The NGOs who led this battle to victory are still trying to cover the costs of the legal action. You can contribute to their crowdfunding campaign to help pay their legal fees here: palp.pt/crowdfunding.
The proposed drill-site, off the West coast of the Algarve, sits just outside an area which is protected under both the Birds and Habitats Directives, and is proposed to become a Marine Protected Area under the Marine Strategy Framework Directive.
The area is important for migratory cetaceans such as Minke Whales (Balaenoptera acutorostrata) and Fin Whales (Balaenoptera physalus) who use it in their journeys between the North Atlantic and Mediterranean. It also hosts Harbour Porpoises (Phocoena phocoena) and Bottlenose Dolphins (Tursiops truncatus) – species whose echolocation would be seriously impacted by the noise this work would create. Drilling for oil and gas in the region would also pose risks for the migratory seabirds that use the area as a flyway, such as the threatened Balearic Shearwater (Puffinus mauretanicus) and the Northern Gannet (Morus bassanus).

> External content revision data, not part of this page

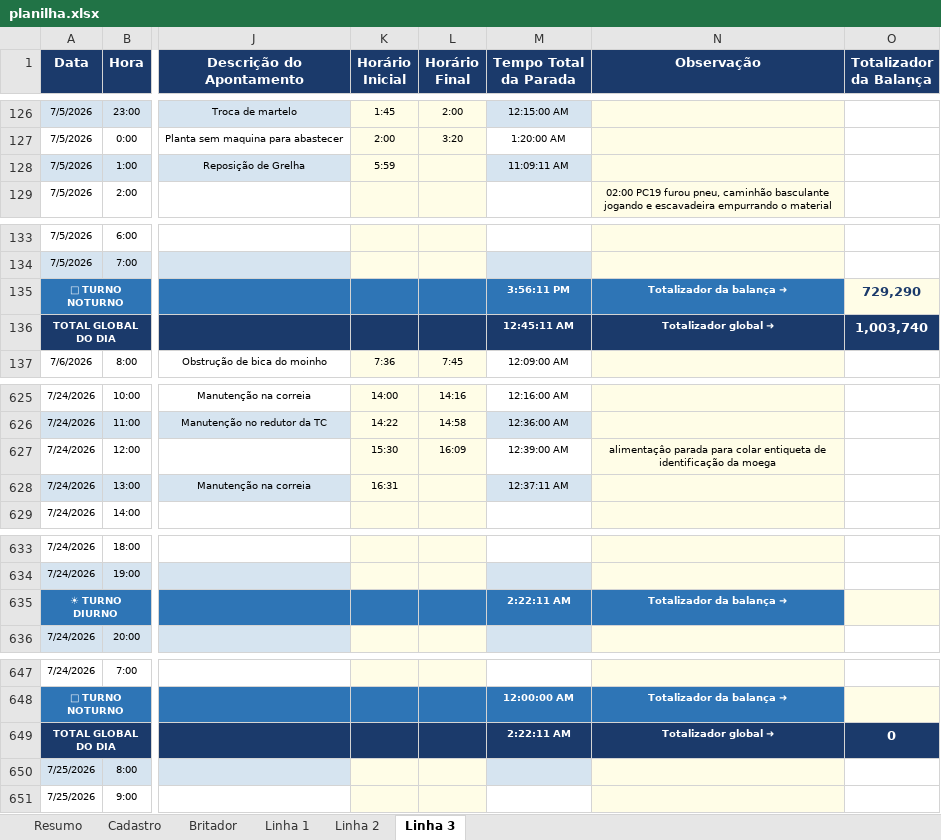
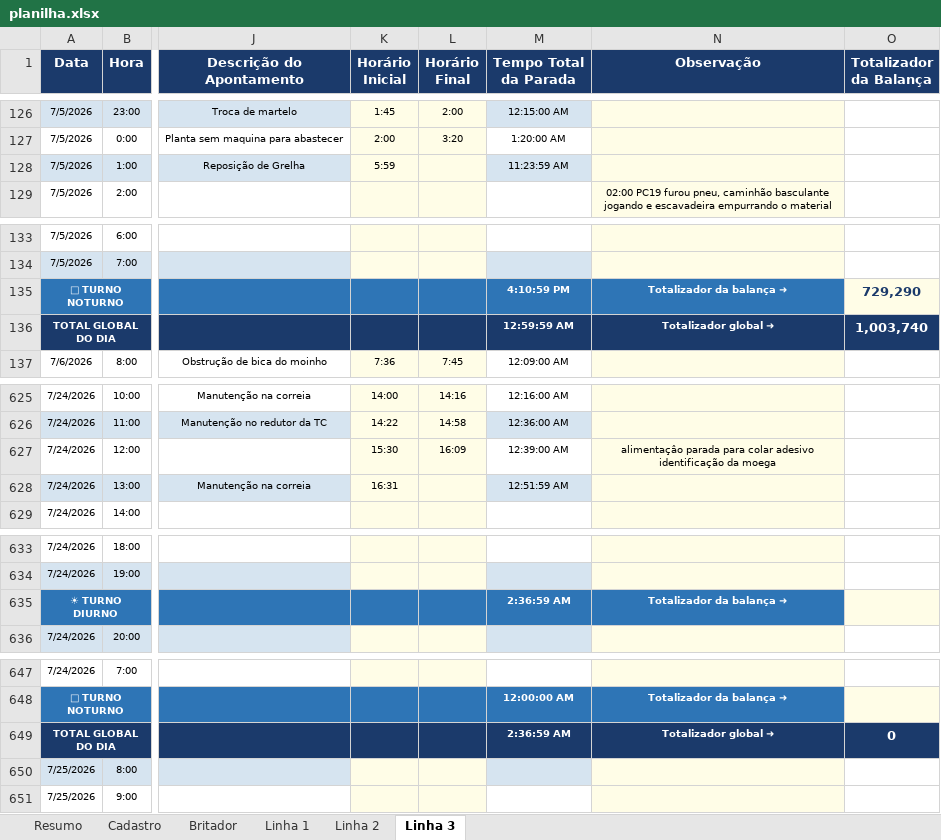
Before and after one commit to Plenz-code/BI-IMPACTANTES-PLANTA, an Excel workbook: planilha.xlsx, sheet Linha 3, drawn as a sheet; only a part is shown, gaps mark what is left out; values as stored, in another font and other column widths than the file's, no borders; the diff names each change by its address in the sheet, - before the commit and + after, or states it on an @@ line.

```diff
--- a/planilha.xlsx (sheet Linha 3)
+++ b/planilha.xlsx (sheet Linha 3)
-M128 (Tempo Total da Parada): 11:09:11 AM
+M128 (Tempo Total da Parada): 11:23:59 AM
-M135 (Tempo Total da Parada): 3:56:11 PM
+M135 (Tempo Total da Parada): 4:10:59 PM
-M136 (Tempo Total da Parada): 12:45:11 AM
+M136 (Tempo Total da Parada): 12:59:59 AM
-N627 (Observação): …para colar entiqueta de identificação da…
+N627 (Observação): …para colar adesivo identificação da…
-M628 (Tempo Total da Parada): 12:37:11 AM
+M628 (Tempo Total da Parada): 12:51:59 AM
-M635 (Tempo Total da Parada): 2:22:11 AM
+M635 (Tempo Total da Parada): 2:36:59 AM
-M649 (Tempo Total da Parada): 2:22:11 AM
+M649 (Tempo Total da Parada): 2:36:59 AM
```
Also changed, not shown: sheet Linha 1.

The day-to-day operations at a drill site – not to mention the serious destruction that could be created by potential oil leaks or spills – would pose serious threats to the diversity of life in this area, from the reefs near the shore to the deep sea habitats of an underwater canyon. Vulnerable species such as the Killer Whale (Orcinus orca), Basking Shark (Cetorhinus maximus), Atlantic Bluefin Tuna (Thunnus thynnus), Loggerhead Turtle (Caretta caretta), and Red Coral (Corallium rubrum) could be at risk.